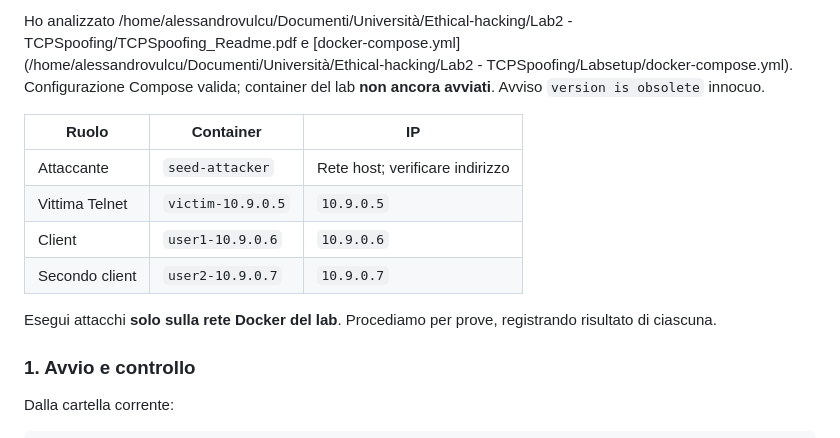
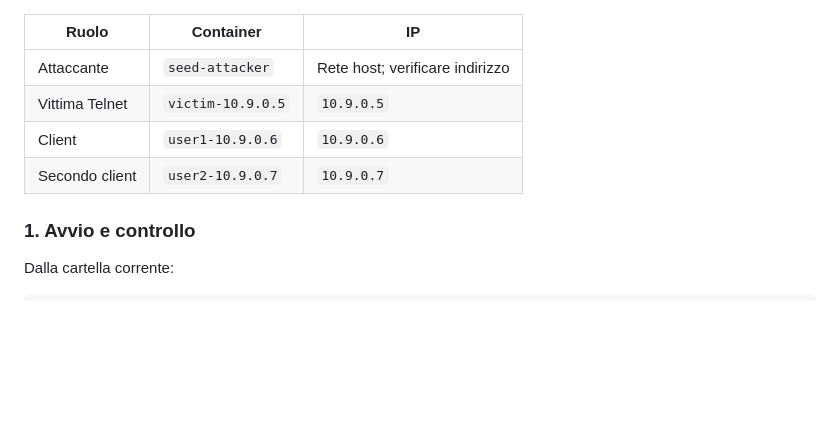
Before and after one commit to ProSecCorp/Ethical-hacking, a Markdown page: Lab2 - TCPSpoofing/Guida per pigri.md, the part around the change. Rendered like a GitHub page; blank space fills up the shorter version.

```diff
--- a/Lab2 - TCPSpoofing/Guida per pigri.md
+++ b/Lab2 - TCPSpoofing/Guida per pigri.md
@@ -1,13 +1,9 @@
-Ho analizzato /home/alessandrovulcu/Documenti/Università/Ethical-hacking/Lab2 - TCPSpoofing/TCPSpoofing_Readme.pdf e [docker-compose.yml](/home/alessandrovulcu/Documenti/Università/Ethical-hacking/Lab2 - TCPSpoofing/Labsetup/docker-compose.yml). Configurazione Compose valida; container del lab **non ancora avviati**. Avviso `version is obsolete` innocuo.
-
 |Ruolo|Container|IP|
 |---|---|---|
 |Attaccante|`seed-attacker`|Rete host; verificare indirizzo|
 |Vittima Telnet|`victim-10.9.0.5`|`10.9.0.5`|
 |Client|`user1-10.9.0.6`|`10.9.0.6`|
 |Secondo client|`user2-10.9.0.7`|`10.9.0.7`|
-
-Esegui attacchi **solo sulla rete Docker del lab**. Procediamo per prove, registrando risultato di ciascuna.
 
 ### 1. Avvio e controllo
 
```
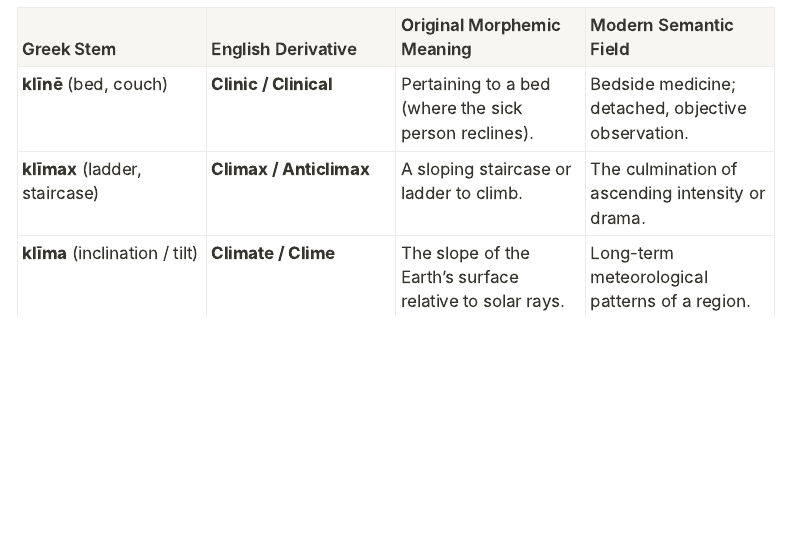
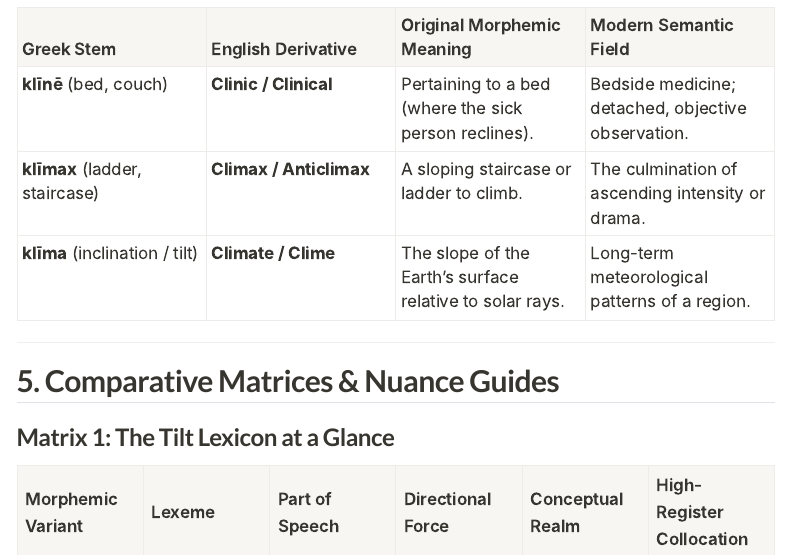
Before and after one commit to igor-kan/english-language, a Quarto document (articles/vocab-2026-09-13-incline-decline-recline.qmd): the page in a window 1100 px wide, from 7430 px down. Rendered offline with R 4.5, knitr and Pandoc in place of Quarto, with nearby package versions; menus at the side of the page are left out; long lines of code are wrapped.

Commit message:
feat(matrices): add Section 5 heading: Comprehensive Semantic & Syntactic Reference Matrices

```diff
--- a/articles/vocab-2026-09-13-incline-decline-recline.qmd
+++ b/articles/vocab-2026-09-13-incline-decline-recline.qmd
@@ -247,3 +247,11 @@ From Latin *clīvus* (slope, hillside):
 | **klīma** (inclination / tilt) | **Climate / Clime** | The slope of the Earth's surface relative to solar rays. | Long-term meteorological patterns of a region. |
 
 ***
+
+
+## 5. Comparative Matrices & Nuance Guides
+
+### Matrix 1: The Tilt Lexicon at a Glance
+
+| Morphemic Variant | Lexeme | Part of Speech | Directional Force | Conceptual Realm | High-Register Collocation |
+| :--- | :--- | :--- | :--- | :--- | :--- |
```
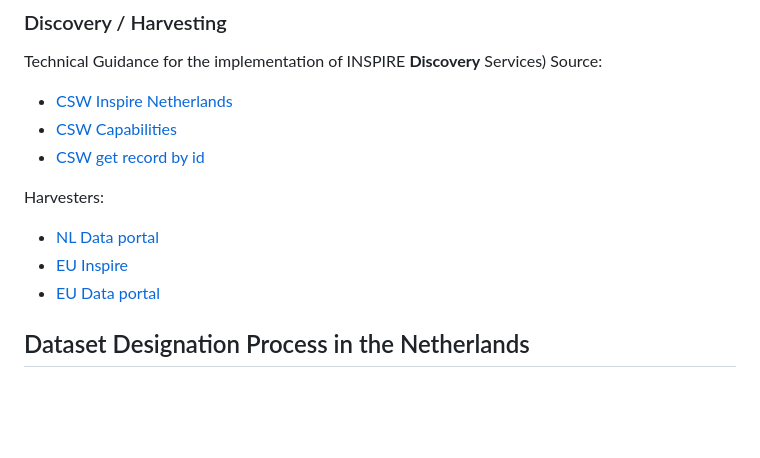
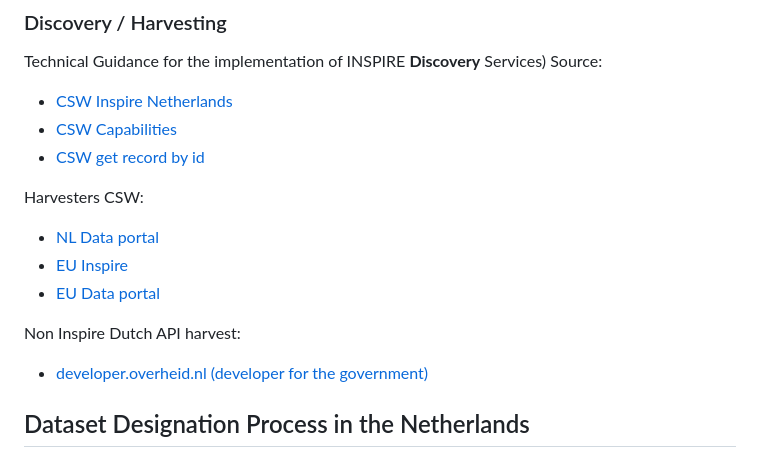
Before and after one commit to JLSchaap/JLSchaap.github.io, a Markdown page: README.md, the part around the change. Rendered like a GitHub page; blank space fills up the shorter version.

Commit message:
Update README with new harvesters information
Added new sections for Harvesters CSW and Non Inspire Dutch API harvest in the README.

```diff
--- a/README.md
+++ b/README.md
@@ -46,11 +46,15 @@ Source:
 * [CSW Capabilities](https://nationaalgeoregister.nl/geonetwork/srv/dut/csw-inspire?request=GetCapabilities&Service=CSW&Version=2.0.1)
 * [CSW get record by id](https://nationaalgeoregister.nl/geonetwork/srv/dut/csw-inspire?service=CSW&version=2.0.2&request=GetRecordById&outputschema=http://www.isotc211.org/2005/gmd&elementsetname=full&id=e80ad426-1392-4349-9f80-14dae5f1bf57#MD_DataIdentification)
 
-Harvesters:
+Harvesters CSW:
 
 * [NL Data portal](https://data.overheid.nl/)
 * [EU Inspire](https://inspire-geoportal.ec.europa.eu/)
 * [EU Data portal](https://data.europa.eu/)
+
+Non Inspire Dutch API harvest:
+* [developer.overheid.nl (developer for the government)](https://apis.developer.overheid.nl/apis/?organisation=https://www.pdok.nl)
+
 
 ## Dataset Designation Process in the Netherlands
 
```
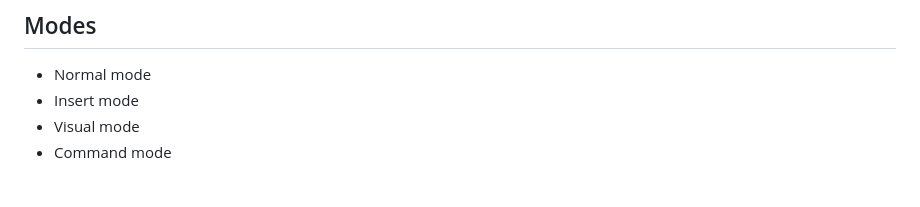
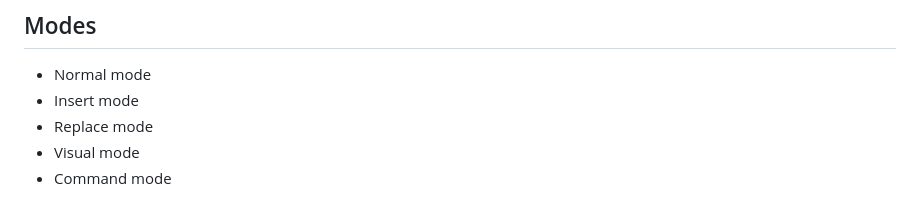
Before and after one commit to devktops/devops-misc, a Markdown page: text-editor-misc/vim-lab.md, the part around the change. GitHub-like rendering.

```diff
--- a/text-editor-misc/vim-lab.md
+++ b/text-editor-misc/vim-lab.md
@@ -20,6 +20,7 @@ sudo apt install vim
 ## Modes
 - Normal mode
 - Insert mode
+- Replace mode
 - Visual mode
 - Command mode
 
```
Also changed, not shown: aws-misc/ecs-lab.md (added, +154 -0 lines).
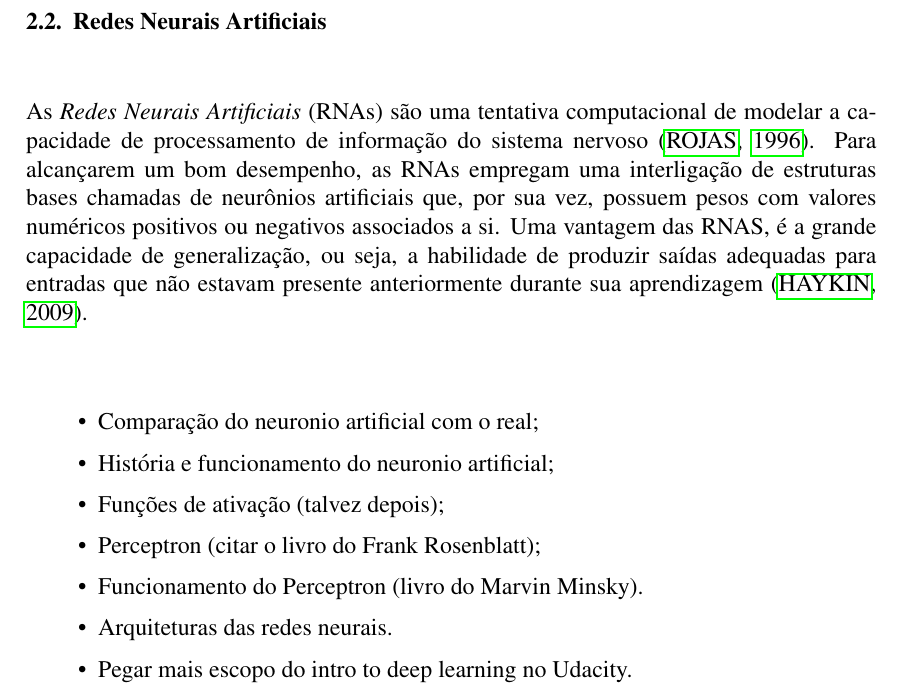
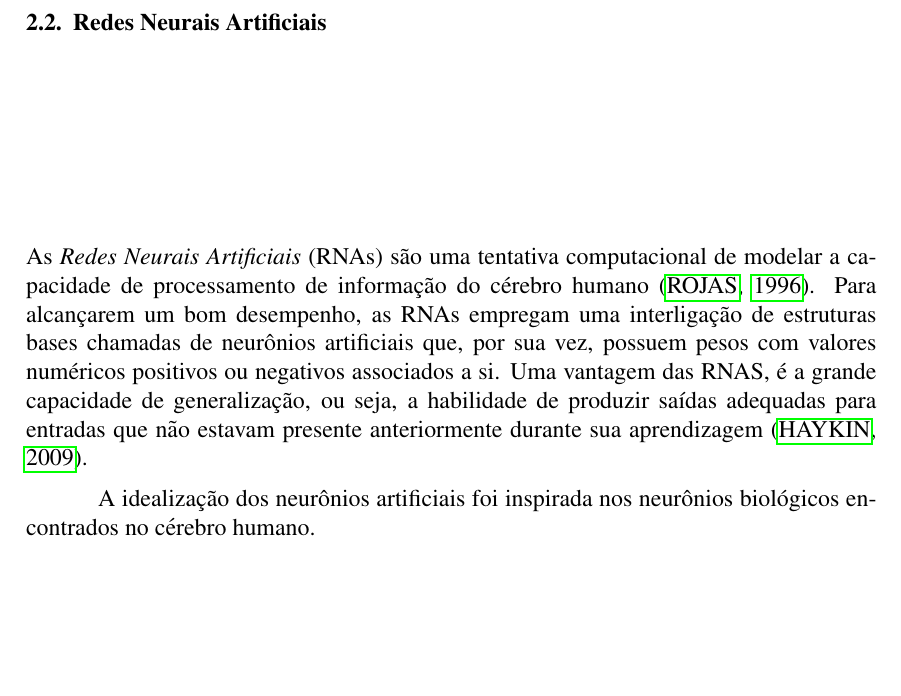
Before and after one commit to wenneton/marcos-tcc, a LaTeX thesis (tcc1/main.tex, which reads tcc1/secoes/fundamentacao.tex): part of page 3 of 4, cut so that both start at the same text, the shorter picture padded with empty space. Compiled offline with pdfLaTeX.

Commit message:
Referências braga

```diff
--- a/tcc1/secoes/fundamentacao.tex
+++ b/tcc1/secoes/fundamentacao.tex
@@ -32,19 +32,21 @@ Dentre os modelos geométricos, as redes neurais artificiais têm demonstrado gr
 \subsection{Redes Neurais Artificiais}
 \label{subsec:rna}
 
-As \emph{Redes Neurais Artificiais} (RNAs) são uma tentativa computacional de modelar a capacidade de processamento de informação do sistema nervoso \cite{rojas}. Para alcançarem um bom desempenho, as RNAs empregam uma interligação de estruturas bases chamadas de neurônios artificiais que, por sua vez, possuem pesos com valores numéricos positivos ou negativos associados a si. Uma vantagem das RNAS, é a grande capacidade de generalização, ou seja, a habilidade de produzir saídas adequadas para entradas que não estavam presente anteriormente durante sua aprendizagem \cite{haykin}.
+As \emph{Redes Neurais Artificiais} (RNAs) são uma tentativa computacional de modelar a capacidade de processamento de informação do cérebro humano \cite{rojas}. Para alcançarem um bom desempenho, as RNAs empregam uma interligação de estruturas bases chamadas de neurônios artificiais que, por sua vez, possuem pesos com valores numéricos positivos ou negativos associados a si. Uma vantagem das RNAS, é a grande capacidade de generalização, ou seja, a habilidade de produzir saídas adequadas para entradas que não estavam presente anteriormente durante sua aprendizagem \cite{haykin}.
+
+A idealização dos neurônios artificiais foi inspirada nos neurônios biológicos encontrados no cérebro humano.
 
 % O \emph{Perceptron} foi desenvolvido em 1957 por Frank Rosenblatt, que mudam com a "experiência", usando uma regra de correção de erros projetada para modificar os pesos de cada unidade de resposta quando faz respostas erradas a estímulos que são apresentados à rede. \cite{arbib}
 
-\begin{itemize}
-\item Comparação do neuronio artificial com o real;
-\item História e funcionamento do neuronio artificial;
-\item Funções de ativação (talvez depois);
-\item Perceptron (citar o livro do Frank Rosenblatt);
-\item Funcionamento do Perceptron (livro do Marvin Minsky).
-\item Arquiteturas das redes neurais.
-\item Pegar mais escopo do intro to deep learning no Udacity.
-\end{itemize}
+% \begin{itemize}
+% \item Comparação do neuronio artificial com o real;
+% \item História e funcionamento do neuronio artificial;
+% \item Funções de ativação (talvez depois);
+% \item Perceptron (citar o livro do Frank Rosenblatt);
+% \item Funcionamento do Perceptron (livro do Marvin Minsky).
+% \item Arquiteturas das redes neurais.
+% \item Pegar mais escopo do intro to deep learning no Udacity.
+% \end{itemize}
 
 \subsubsection{\emph{Multilayer Perceptron}}
 \label{subsubsec:mlp}
```
Also changed, not shown: tcc1/main.pdf, 1 other file.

——

| Activity |
Write out exactly the lines of the material above, starting with the first and finishing with the line that contains "Before and after one commit to JLSchaap/JLSchaap.github.io, a", without pictures.

| Exercise solution |
Before and after one commit to ProSecCorp/Ethical-hacking, a Markdown page: Lab2 - TCPSpoofing/Guida per pigri.md, the part around the change. Rendered like a GitHub page; blank space fills up the shorter version.

```diff
--- a/Lab2 - TCPSpoofing/Guida per pigri.md
+++ b/Lab2 - TCPSpoofing/Guida per pigri.md
@@ -1,13 +1,9 @@
-Ho analizzato /home/alessandrovulcu/Documenti/Università/Ethical-hacking/Lab2 - TCPSpoofing/TCPSpoofing_Readme.pdf e [docker-compose.yml](/home/alessandrovulcu/Documenti/Università/Ethical-hacking/Lab2 - TCPSpoofing/Labsetup/docker-compose.yml). Configurazione Compose valida; container del lab **non ancora avviati**. Avviso `version is obsolete` innocuo.
-
 |Ruolo|Container|IP|
 |---|---|---|
 |Attaccante|`seed-attacker`|Rete host; verificare indirizzo|
 |Vittima Telnet|`victim-10.9.0.5`|`10.9.0.5`|
 |Client|`user1-10.9.0.6`|`10.9.0.6`|
 |Secondo client|`user2-10.9.0.7`|`10.9.0.7`|
-
-Esegui attacchi **solo sulla rete Docker del lab**. Procediamo per prove, registrando risultato di ciascuna.
 
 ### 1. Avvio e controllo
 
```
Before and after one commit to igor-kan/english-language, a Quarto document (articles/vocab-2026-09-13-incline-decline-recline.qmd): the page in a window 1100 px wide, from 7430 px down. Rendered offline with R 4.5, knitr and Pandoc in place of Quarto, with nearby package versions; menus at the side of the page are left out; long lines of code are wrapped.

Commit message:
feat(matrices): add Section 5 heading: Comprehensive Semantic & Syntactic Reference Matrices

```diff
--- a/articles/vocab-2026-09-13-incline-decline-recline.qmd
+++ b/articles/vocab-2026-09-13-incline-decline-recline.qmd
@@ -247,3 +247,11 @@ From Latin *clīvus* (slope, hillside):
 | **klīma** (inclination / tilt) | **Climate / Clime** | The slope of the Earth's surface relative to solar rays. | Long-term meteorological patterns of a region. |
 
 ***
+
+
+## 5. Comparative Matrices & Nuance Guides
+
+### Matrix 1: The Tilt Lexicon at a Glance
+
+| Morphemic Variant | Lexeme | Part of Speech | Directional Force | Conceptual Realm | High-Register Collocation |
+| :--- | :--- | :--- | :--- | :--- | :--- |
```
Before and after one commit to JLSchaap/JLSchaap.github.io, a Markdown page: README.md, the part around the change. Rendered like a GitHub page; blank space fills up the shorter version.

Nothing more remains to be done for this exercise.